Ron Wyden’s Letter to NIST Re: Sensitive Data Transmission

Senator Ron Wyden (D-Oregon) wrote a letter (1 mb PDF) today to the National Institute of Standards and Technology asking them to create guidance for government workers on how to securely share sensitive data,

As you know, it is a routine practice in the government, and indeed the private sector, to send by email password-protected .zip files containing sensitive documents. Many people incorrectly believe that password-protected .zip files can protect sensitive data. Indeed, many password-protected .zip files can be easily broken with off-the-shelf hacking tools. This is because many of the software programs that create .zip files use a weak encryption algorithm by default.
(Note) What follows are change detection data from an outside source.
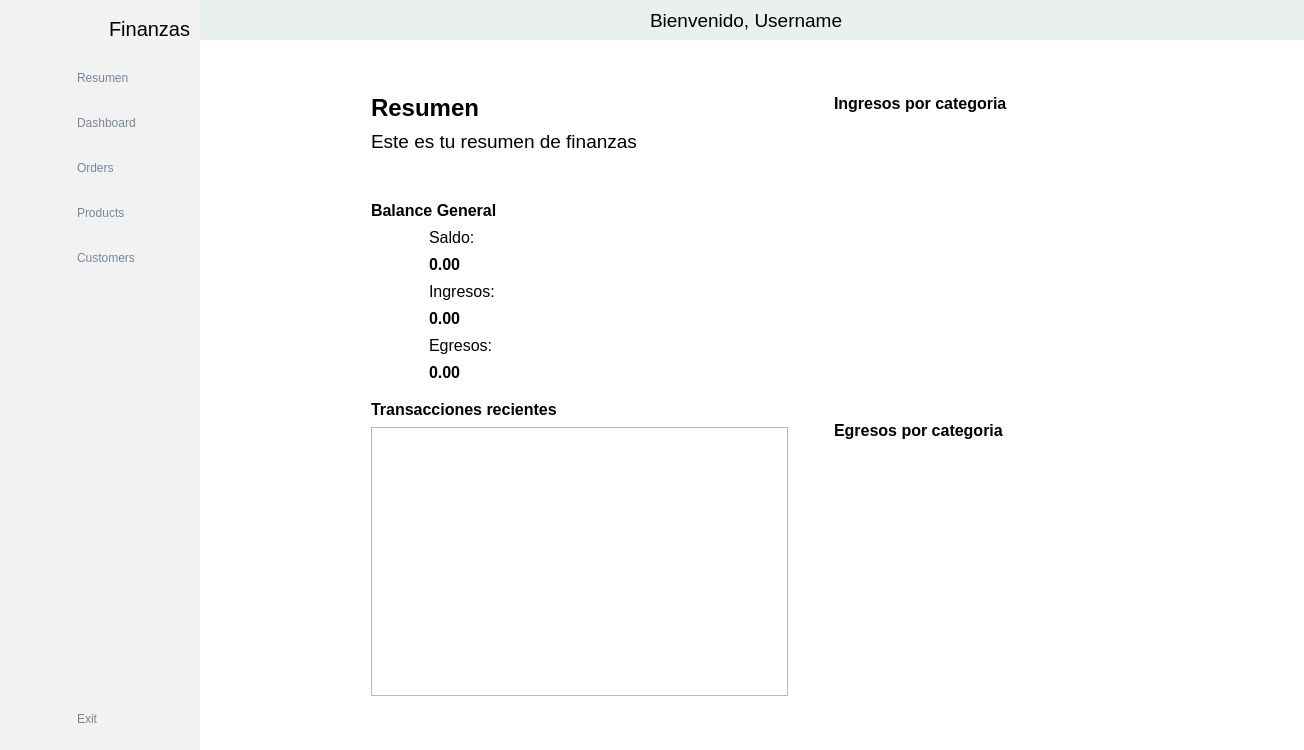
Qt form asistente-personal-ventanas/ventanaPrincipal/ventanaPrincipal.ui (phkandresc/asistente-personal) before a commit.
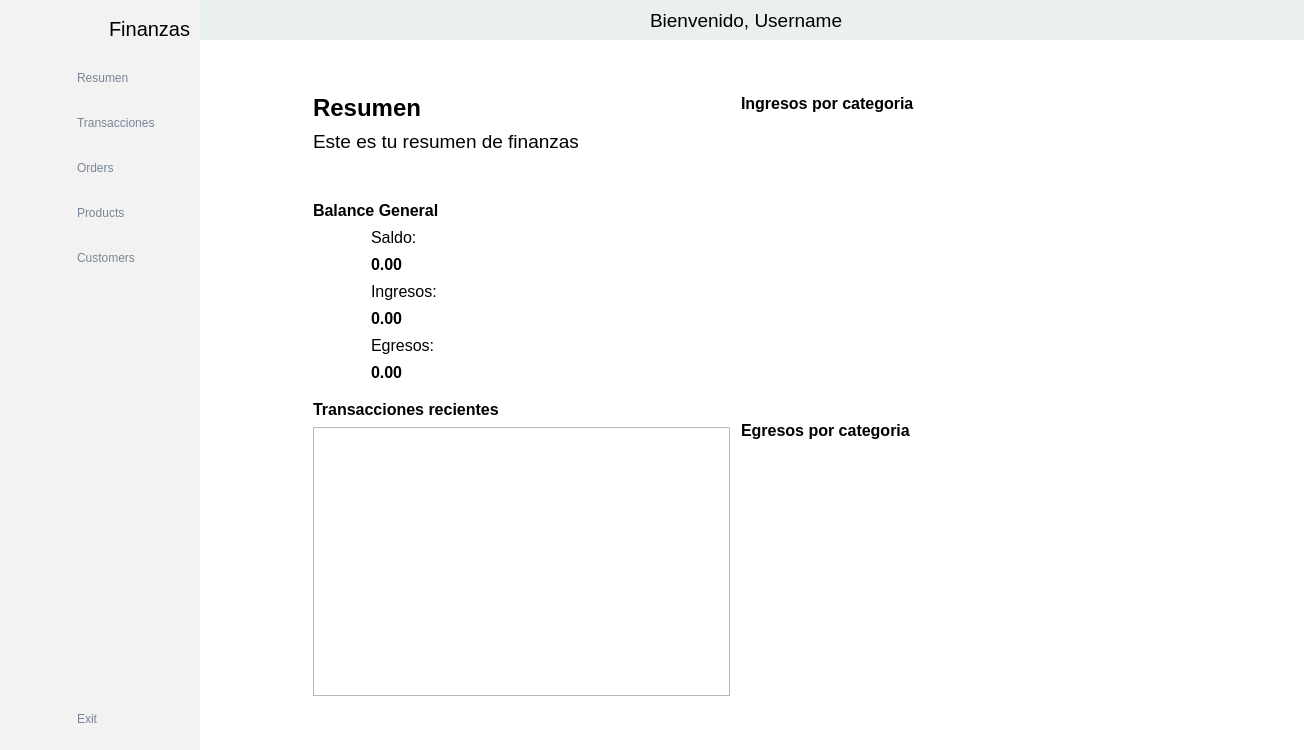
The same form after that commit. Icons and pictures are not drawn.

Commit message: Refactor transaction color logic and update UI component sizes

Diff of the .ui file:
```diff
--- a/asistente-personal-ventanas/ventanaPrincipal/ventanaPrincipal.ui
+++ b/asistente-personal-ventanas/ventanaPrincipal/ventanaPrincipal.ui
@@ -619,7 +619,7 @@
                   <widget class="QWidget" name="widgetGraficoIngresos" native="true">
                    <property name="minimumSize">
                     <size>
-                     <width>300</width>
+                     <width>450</width>
                      <height>250</height>
                     </size>
                    </property>
@@ -669,13 +669,13 @@
                   <widget class="QWidget" name="widgetGraficoEgresos" native="true">
                    <property name="minimumSize">
                     <size>
-                     <width>300</width>
+                     <width>450</width>
                      <height>250</height>
                     </size>
                    </property>
                    <property name="maximumSize">
                     <size>
-                     <width>300</width>
+                     <width>400</width>
                      <height>250</height>
                     </size>
                    </property>
@@ -913,7 +913,7 @@
          <item>
           <widget class="QPushButton" name="dashborad_btn_2">
            <property name="text">
-            <string>Dashboard</string>
+            <string>Transacciones</string>
            </property>
            <property name="icon">
             <iconset resource="resource.qrc">
```
Left out of the diff: 12 changed lines with no effect on the pictures. The commit also changes 6 other files.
While secure methods to protect and share data exist and are freely available, many people do not know which software they should use.

Expansive Interpretations of the Patriot Act
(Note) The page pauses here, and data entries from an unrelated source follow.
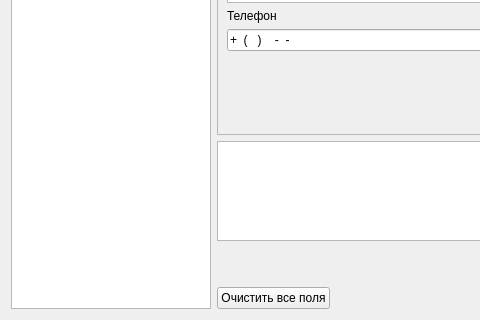
Qt form department/view/mainwindow.ui (Markoutte/department-eltech) before a commit; both pictures show x 0 to 480 and y 380 to 700 of the 1030 by 700 pixel window.
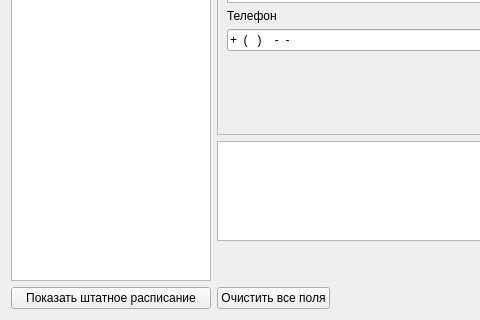
The same form after that commit.

```diff
--- a/department/view/mainwindow.ui
+++ b/department/view/mainwindow.ui
@@ -52,6 +52,13 @@
        </property>
       </widget>
      </item>
+     <item>
+      <widget class="QPushButton" name="show_personnel_schedule_btn">
+       <property name="text">
+        <string>Показать штатное расписание</string>
+       </property>
+      </widget>
+     </item>
     </layout>
    </item>
    <item>
```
In May, Wired reported on the Obama administration’s apparently new, novel and very secret interpretation of the Patriot Act. The article focuses on Sen. Ron Wyden’s (D-Oregon) opposition to reauthorizing the Patriot Act as-is, with Wyden vaguely claiming that the Obama administration is interpreting the Patriot Act in a way that Americans would find shocking,
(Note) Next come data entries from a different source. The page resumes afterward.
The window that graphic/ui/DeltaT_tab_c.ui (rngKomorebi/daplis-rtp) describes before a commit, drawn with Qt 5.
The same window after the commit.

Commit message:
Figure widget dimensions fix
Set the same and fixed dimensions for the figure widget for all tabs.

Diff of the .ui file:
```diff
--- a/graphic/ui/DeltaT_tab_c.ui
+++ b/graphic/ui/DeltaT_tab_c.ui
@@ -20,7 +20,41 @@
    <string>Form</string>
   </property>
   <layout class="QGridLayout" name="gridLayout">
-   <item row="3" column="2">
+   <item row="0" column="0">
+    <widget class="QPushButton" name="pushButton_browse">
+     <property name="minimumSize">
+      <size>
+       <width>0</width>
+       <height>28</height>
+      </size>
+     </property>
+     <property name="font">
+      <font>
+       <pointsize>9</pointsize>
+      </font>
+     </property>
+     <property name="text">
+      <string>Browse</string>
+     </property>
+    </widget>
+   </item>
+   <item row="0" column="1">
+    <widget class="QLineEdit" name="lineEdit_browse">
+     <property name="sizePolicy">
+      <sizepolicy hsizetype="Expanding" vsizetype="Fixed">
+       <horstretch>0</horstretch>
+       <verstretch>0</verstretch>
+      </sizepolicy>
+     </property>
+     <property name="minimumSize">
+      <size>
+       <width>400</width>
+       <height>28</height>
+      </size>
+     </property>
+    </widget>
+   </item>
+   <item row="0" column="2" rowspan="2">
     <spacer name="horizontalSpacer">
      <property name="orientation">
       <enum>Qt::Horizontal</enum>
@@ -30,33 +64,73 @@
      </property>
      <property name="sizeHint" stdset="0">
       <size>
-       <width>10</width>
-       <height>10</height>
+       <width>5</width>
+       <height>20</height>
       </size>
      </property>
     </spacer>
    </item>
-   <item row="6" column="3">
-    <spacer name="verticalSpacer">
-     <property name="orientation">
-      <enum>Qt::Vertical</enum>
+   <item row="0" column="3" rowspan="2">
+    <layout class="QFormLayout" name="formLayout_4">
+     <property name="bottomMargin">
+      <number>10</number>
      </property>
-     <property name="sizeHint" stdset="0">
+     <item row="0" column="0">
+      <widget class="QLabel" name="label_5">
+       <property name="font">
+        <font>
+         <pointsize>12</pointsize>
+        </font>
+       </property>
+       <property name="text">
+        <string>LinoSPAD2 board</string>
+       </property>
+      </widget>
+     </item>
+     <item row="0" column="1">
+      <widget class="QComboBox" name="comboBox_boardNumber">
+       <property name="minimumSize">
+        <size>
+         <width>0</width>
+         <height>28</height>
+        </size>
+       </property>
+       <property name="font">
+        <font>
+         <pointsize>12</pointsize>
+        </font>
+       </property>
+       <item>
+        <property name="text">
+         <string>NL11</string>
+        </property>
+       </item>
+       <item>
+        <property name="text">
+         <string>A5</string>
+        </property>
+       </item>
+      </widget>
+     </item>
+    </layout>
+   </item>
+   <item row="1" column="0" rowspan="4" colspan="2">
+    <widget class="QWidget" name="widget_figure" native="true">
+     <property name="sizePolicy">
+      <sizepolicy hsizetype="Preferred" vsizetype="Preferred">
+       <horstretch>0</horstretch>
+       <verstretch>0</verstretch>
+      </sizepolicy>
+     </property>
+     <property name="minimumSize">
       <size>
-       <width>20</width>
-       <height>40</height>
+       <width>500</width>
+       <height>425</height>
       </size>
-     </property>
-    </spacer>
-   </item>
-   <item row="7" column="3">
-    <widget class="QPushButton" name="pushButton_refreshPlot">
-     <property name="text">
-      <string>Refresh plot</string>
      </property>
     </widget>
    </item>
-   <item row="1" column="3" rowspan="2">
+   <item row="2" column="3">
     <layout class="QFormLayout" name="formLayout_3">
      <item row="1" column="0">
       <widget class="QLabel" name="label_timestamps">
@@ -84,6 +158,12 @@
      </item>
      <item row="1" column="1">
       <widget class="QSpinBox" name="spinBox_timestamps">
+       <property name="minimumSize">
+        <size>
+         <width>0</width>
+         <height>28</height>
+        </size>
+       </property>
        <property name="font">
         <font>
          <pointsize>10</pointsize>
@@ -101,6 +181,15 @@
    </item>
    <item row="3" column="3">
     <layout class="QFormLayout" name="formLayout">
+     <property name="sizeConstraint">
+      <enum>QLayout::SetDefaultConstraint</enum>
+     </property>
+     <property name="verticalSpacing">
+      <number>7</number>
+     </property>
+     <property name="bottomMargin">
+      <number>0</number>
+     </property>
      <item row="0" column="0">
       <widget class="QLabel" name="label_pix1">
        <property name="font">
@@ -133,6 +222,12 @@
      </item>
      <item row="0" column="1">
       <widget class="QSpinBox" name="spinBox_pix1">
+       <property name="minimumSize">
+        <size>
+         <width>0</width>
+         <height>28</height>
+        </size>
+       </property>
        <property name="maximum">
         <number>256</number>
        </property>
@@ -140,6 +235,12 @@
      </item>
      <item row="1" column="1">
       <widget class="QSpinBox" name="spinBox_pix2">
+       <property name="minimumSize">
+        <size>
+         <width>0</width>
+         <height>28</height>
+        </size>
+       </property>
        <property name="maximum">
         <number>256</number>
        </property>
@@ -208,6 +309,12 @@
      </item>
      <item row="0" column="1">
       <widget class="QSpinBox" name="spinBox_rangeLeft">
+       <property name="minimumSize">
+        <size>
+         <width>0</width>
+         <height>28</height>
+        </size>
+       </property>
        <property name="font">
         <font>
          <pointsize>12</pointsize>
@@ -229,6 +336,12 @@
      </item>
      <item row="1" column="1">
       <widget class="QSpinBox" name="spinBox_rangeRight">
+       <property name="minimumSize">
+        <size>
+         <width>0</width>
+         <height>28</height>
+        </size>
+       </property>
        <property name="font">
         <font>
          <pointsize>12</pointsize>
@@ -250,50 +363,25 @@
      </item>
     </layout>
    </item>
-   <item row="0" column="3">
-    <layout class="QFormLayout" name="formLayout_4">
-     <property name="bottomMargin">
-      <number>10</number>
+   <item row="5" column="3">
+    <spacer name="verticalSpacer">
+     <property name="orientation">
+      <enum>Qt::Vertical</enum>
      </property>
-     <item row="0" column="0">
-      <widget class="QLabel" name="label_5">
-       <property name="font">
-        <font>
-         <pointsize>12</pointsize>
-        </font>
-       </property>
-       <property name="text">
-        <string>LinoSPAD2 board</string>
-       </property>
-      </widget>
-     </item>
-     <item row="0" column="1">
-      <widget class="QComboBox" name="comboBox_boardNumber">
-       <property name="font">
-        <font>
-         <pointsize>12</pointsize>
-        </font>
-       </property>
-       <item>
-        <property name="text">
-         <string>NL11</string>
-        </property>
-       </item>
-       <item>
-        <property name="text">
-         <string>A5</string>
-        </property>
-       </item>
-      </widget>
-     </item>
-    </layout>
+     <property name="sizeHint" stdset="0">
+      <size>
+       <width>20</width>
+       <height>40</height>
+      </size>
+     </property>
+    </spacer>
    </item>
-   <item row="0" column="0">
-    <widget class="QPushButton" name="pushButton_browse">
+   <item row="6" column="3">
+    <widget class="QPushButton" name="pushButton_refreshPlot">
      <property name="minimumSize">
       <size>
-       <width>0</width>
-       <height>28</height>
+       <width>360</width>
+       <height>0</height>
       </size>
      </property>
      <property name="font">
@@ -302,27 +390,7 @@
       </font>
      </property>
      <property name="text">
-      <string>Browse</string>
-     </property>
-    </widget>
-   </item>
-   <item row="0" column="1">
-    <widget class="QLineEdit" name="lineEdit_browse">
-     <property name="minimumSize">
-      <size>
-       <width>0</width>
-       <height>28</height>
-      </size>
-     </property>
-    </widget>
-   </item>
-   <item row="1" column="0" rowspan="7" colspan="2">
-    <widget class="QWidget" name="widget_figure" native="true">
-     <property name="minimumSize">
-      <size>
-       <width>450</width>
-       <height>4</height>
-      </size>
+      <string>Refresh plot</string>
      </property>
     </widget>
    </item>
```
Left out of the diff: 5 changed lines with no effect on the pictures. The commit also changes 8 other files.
“We’re getting to a gap between what the public thinks the law says and what the American government secretly thinks the law says,” Wyden told Danger Room in an interview in his Senate office. “When you’ve got that kind of a gap, you’re going to have a problem on your hands.”

Wyden proposed an amendment to the Patriot Act reauthorization that would have required the administration to disclose its interpretation of the act, but withdrew his amendment after reaching a deal with Sen. Majority Leader Harry Reid that will allow Wyden to hold hearings on the secret interpretation.

Reading between the lines of Wyden and Sen. Mark Udall’s (D-Utah) similar criticism of the secret interpretation, it appears the government is likely using the Patriot Act’s business records provision to troll for massive amounts of data on Americans. As the ACLU’s Michelle Richardson told Wired,

No one has tipped their hand on this in the slightest. But we’ve come to the conclusion that this is some kind of bulk collection. It wouldn’t be surprising to me if it’s some kind of internet or communication-records dragnet.

At what point do we call what the Patriot Act and similar anti-terrorism legislation have created — a de facto police state in which the power of the executive is essentially unfettered with any clumsy checks and balances. We are fortunate that at the moment this de facto police state is relatively benign (well, unless you’re this guy or this guy).

Wyden is, by the way, an odd person to be carrying the torch for civil liberties given that he was one of only five Democrats who voted in favor of Sen. Lindsy Graham’s (R-South Carolina) bill that denied habeas corpus to unlawful enemy combatants — a practice narrowly rejected by the Supreme Court in 2008.